Imagine being able to capture images of the vivid night sky with just the click of a mouse. Utah Desert Remote Observatories makes this a reality with their robotic remote astrophotography–and you can get in on the action too!
The business offers different options from their Quonset hut observatory to share their view of the night sky:
- Pier rental–Rent a pier by the month with a one year lease and set up your own telescope with reliable power, on-site security and high speed internet.
- By-the-hour rental–Rent one of their systems remotely by the imaging hour and receive files when it’s done
Craig Stocks, owner of Utah Desert Remote Observatories, was inspired by Deep Sky West, an astronomical imaging observatory in New Mexico, to use a Quonset hut for his observatories.
Deep Sky West uses a 25’ x 34’ corrugated SteelMaster A-model built on a railing system and is controlled by an electric motor designed to move the entire building.
Finding the Perfect Property
Craig searched four states to find the perfect remote desert location with the following criteria:
- Dark sky
- A clear view of the horizon
- Year-round accessibility
- Sufficient space to separate from neighbors,
- Utilities like water and power
- High-speed internet because it’s an internet-based operation

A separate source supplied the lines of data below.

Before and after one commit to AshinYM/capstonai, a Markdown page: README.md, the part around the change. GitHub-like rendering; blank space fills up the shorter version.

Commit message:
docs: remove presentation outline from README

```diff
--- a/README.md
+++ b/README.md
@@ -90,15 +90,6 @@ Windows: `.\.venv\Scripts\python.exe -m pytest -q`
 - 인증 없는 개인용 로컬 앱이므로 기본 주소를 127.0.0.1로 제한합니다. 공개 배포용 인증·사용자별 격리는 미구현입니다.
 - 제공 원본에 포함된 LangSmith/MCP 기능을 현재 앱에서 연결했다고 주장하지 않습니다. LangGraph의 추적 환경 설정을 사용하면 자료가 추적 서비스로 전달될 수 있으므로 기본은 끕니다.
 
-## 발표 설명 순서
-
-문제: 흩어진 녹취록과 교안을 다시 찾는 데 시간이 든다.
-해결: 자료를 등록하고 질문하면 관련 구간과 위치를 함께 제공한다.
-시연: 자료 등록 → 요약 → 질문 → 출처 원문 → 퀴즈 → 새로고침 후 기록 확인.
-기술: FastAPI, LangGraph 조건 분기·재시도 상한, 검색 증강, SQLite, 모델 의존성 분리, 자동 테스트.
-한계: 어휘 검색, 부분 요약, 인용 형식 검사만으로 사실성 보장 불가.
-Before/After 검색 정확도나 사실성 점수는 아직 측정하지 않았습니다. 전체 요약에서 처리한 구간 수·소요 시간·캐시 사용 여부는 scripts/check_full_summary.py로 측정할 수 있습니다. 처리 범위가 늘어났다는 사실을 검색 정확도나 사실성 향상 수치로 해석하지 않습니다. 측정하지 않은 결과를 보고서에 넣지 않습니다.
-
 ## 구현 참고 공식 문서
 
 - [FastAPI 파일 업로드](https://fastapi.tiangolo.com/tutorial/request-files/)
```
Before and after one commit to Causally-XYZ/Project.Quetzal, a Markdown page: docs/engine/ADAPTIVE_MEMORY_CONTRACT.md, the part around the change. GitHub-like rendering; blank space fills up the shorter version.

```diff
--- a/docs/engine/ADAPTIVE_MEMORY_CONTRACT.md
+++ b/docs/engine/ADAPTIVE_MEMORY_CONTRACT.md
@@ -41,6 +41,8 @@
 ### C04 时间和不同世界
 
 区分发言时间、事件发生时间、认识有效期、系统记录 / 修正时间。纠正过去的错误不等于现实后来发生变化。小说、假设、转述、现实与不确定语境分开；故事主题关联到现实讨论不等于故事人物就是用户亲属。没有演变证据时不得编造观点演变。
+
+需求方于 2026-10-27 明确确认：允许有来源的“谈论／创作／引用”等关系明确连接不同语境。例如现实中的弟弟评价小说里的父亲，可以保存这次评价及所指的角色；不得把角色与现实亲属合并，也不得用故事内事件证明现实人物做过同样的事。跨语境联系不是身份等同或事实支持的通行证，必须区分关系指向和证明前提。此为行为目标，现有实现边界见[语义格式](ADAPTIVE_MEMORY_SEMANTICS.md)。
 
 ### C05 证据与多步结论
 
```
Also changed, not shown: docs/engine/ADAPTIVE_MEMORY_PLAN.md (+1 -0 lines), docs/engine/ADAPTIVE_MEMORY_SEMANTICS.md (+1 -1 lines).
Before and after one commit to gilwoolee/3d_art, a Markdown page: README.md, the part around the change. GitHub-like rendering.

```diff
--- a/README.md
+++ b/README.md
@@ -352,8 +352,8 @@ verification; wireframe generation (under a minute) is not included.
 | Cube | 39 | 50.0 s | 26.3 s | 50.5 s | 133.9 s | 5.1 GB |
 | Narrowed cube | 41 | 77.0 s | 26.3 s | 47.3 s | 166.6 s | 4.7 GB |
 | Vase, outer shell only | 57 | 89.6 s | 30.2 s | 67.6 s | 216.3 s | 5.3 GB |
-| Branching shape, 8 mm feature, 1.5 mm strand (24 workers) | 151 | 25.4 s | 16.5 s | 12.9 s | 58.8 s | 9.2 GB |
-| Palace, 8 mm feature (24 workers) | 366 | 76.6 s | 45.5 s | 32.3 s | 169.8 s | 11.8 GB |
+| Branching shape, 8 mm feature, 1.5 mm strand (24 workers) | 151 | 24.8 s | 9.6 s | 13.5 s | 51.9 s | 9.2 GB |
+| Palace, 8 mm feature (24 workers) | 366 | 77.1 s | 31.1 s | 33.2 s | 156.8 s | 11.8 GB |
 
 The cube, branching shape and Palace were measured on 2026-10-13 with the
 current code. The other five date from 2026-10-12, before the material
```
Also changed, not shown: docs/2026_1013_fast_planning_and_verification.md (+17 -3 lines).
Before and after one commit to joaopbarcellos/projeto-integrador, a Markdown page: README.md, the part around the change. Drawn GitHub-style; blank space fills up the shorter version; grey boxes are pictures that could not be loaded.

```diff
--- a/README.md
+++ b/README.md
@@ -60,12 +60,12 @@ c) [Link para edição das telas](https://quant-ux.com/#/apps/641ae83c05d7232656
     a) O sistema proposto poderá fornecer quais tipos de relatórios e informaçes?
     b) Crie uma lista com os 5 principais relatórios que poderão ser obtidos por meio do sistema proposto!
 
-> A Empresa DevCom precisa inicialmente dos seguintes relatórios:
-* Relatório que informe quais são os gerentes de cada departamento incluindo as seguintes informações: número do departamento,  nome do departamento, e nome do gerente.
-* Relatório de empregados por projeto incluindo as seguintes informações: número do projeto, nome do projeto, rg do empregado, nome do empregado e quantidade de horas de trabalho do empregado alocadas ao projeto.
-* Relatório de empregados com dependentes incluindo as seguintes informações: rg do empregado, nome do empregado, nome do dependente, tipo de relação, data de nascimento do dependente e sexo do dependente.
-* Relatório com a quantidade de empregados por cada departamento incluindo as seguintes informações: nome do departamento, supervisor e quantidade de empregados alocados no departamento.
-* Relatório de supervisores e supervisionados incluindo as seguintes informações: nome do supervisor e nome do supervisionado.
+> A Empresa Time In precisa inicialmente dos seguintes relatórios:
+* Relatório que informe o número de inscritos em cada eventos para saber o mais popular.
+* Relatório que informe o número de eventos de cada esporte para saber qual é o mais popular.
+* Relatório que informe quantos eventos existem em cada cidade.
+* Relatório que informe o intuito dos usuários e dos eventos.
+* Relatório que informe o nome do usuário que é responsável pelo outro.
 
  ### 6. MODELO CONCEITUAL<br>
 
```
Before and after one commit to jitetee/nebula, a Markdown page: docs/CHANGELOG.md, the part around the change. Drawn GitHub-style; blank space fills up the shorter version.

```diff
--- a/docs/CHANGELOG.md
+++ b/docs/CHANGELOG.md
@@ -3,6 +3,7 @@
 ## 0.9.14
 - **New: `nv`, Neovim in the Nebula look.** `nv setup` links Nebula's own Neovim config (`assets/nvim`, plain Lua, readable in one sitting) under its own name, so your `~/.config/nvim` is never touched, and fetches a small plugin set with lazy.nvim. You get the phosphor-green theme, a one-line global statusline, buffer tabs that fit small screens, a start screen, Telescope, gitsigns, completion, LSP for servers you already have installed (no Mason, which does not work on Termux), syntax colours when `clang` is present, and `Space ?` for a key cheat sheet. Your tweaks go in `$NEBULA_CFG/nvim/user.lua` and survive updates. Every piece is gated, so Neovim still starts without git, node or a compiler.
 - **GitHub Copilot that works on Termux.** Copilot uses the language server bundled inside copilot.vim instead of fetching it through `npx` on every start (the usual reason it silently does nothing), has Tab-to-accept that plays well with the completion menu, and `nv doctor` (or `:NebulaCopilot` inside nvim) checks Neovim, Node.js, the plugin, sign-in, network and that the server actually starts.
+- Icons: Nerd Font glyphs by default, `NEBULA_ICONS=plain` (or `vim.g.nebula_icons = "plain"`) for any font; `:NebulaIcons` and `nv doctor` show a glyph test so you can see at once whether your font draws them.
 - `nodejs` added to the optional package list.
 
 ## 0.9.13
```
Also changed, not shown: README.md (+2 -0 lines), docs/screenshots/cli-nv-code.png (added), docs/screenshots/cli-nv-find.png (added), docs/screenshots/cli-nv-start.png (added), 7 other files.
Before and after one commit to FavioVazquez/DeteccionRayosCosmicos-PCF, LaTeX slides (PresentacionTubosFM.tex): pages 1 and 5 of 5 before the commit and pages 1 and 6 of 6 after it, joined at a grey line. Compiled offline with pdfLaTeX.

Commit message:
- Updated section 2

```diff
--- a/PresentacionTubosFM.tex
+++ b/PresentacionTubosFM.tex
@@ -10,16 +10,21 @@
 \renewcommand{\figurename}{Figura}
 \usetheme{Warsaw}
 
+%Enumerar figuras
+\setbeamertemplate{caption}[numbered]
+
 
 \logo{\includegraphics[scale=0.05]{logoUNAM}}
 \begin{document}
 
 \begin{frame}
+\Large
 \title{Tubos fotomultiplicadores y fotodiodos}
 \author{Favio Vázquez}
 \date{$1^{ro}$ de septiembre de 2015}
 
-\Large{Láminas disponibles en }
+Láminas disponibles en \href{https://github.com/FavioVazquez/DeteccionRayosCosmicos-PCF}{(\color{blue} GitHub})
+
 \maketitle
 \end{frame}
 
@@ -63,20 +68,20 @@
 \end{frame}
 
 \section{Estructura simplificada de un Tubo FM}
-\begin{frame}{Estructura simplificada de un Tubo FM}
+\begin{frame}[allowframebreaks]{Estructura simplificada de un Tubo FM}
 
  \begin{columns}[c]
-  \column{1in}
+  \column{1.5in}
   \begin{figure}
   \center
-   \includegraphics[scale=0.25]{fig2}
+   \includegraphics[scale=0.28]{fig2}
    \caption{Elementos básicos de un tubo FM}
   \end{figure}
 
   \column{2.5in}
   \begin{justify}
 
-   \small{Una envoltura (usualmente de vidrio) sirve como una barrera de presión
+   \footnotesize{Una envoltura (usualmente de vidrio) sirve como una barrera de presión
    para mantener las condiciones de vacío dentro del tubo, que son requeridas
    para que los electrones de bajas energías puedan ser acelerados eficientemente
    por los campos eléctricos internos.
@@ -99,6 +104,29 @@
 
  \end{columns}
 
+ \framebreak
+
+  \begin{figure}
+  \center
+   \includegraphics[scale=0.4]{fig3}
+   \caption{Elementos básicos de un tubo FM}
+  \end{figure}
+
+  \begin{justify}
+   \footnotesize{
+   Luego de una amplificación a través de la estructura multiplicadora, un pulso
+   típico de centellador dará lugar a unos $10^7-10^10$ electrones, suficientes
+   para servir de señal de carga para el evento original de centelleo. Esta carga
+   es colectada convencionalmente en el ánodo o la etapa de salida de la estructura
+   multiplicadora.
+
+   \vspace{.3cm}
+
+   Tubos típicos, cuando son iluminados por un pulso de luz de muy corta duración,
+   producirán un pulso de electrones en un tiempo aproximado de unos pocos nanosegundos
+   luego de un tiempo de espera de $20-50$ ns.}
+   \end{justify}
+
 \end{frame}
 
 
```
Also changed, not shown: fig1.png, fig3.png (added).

“We eventually found what we were looking for east of Cedar City, [Utah,] north of St. George. That became the home for Utah Desert Remote Observatory. It needed a little bit of work. It was a little rough when we took possession.”
Craig and his family demolished the old structure on the property, then laid down a parking pad to park an RV that serves as their temporary office.
Once they set up his temporary camp, it was time to get to work on building their tiny Quonset hut roll-off roof observatory, known as ‘Thistle’. The small observatory was built more heavy duty to test design principles for a larger Quonset hut observatory that is currently in the works.
Building the Prototype Observatory
“We decided it would be smart to build a little prototype so we could really work out some of the control issues primarily,” Craig said. “So we decided to build a little 10’ X 12’ Quonset hut building with a single pier inside. We wanted to use the same process, the same kind of Quonset hut, the same technology that we are going to use for the full building.”
Craig worked with building specialist Gordon Bingen to help with the Quonset hut portion of the project’s design.
“It’s been good. I’ve been working with Gordon, he’s been very helpful,” he said. “We’ve had lots of questions that he has patiently answered.”
The observatory stands on long steel I-beams supported on posts that go down about three to four feet into the ground.
Craig enlisted the help of his family members to build the observatory, as many of them had experience in construction.
“Our son is a heavy equipment operator and works for a local electrical contractor. Running machines, burying cable, doing that sort of thing is just second nature to him. Our son in law is a welder/fabricator. Our grandson is an engineering student at DSU and Deb, my wife, is smart and willing to jump into anything.”
Craig says assembling the Quonset hut portion of the observatory took one long day of work. He and his family added plywood to create the floor of the observatory, building the floor around the concrete riser.
“Once we had the floor, then we needed to start building the walls. First Deb and I built the walls, then our son came out and joined us. With the three of us it got going a lot faster and got the walls built up around the observatory, which sit inside that sliding part.”
Now, with just the push of a button, the remote observatory slides open and reveals the telescope and telescope floor underneath.
“The way it opens up is there’s a chain pull attached to the side of the building and that goes through an opener that has a little sprocket system that pulls the chain through one way to open it, and pulls the chain one way back through to close it.”
A four-foot-tall steel pier is bolted on the concrete riser, the telescope is mounted on the pier and can be raised to whatever height is needed to have the right view.
Future Observatory Plans
Now that the prototype observatory is finished and they’ve nailed down the observatory design principles, Craig and his family plan to build an even larger observatory with room for more telescopes.
“The arched part is what covers the telescope floor and then there will be an office building on the west side,” Craig said. “Then at nightfall, the roof will slide off and reveal the telescope floor. There will be 16 piers.”
If you’re interested in renting a telescoping pier and mount or an astronomical imaging system from Utah Desert Remote Observatories, click here to visit their website.
You may also check out their YouTube channel which has informational videos and live streams by clicking here.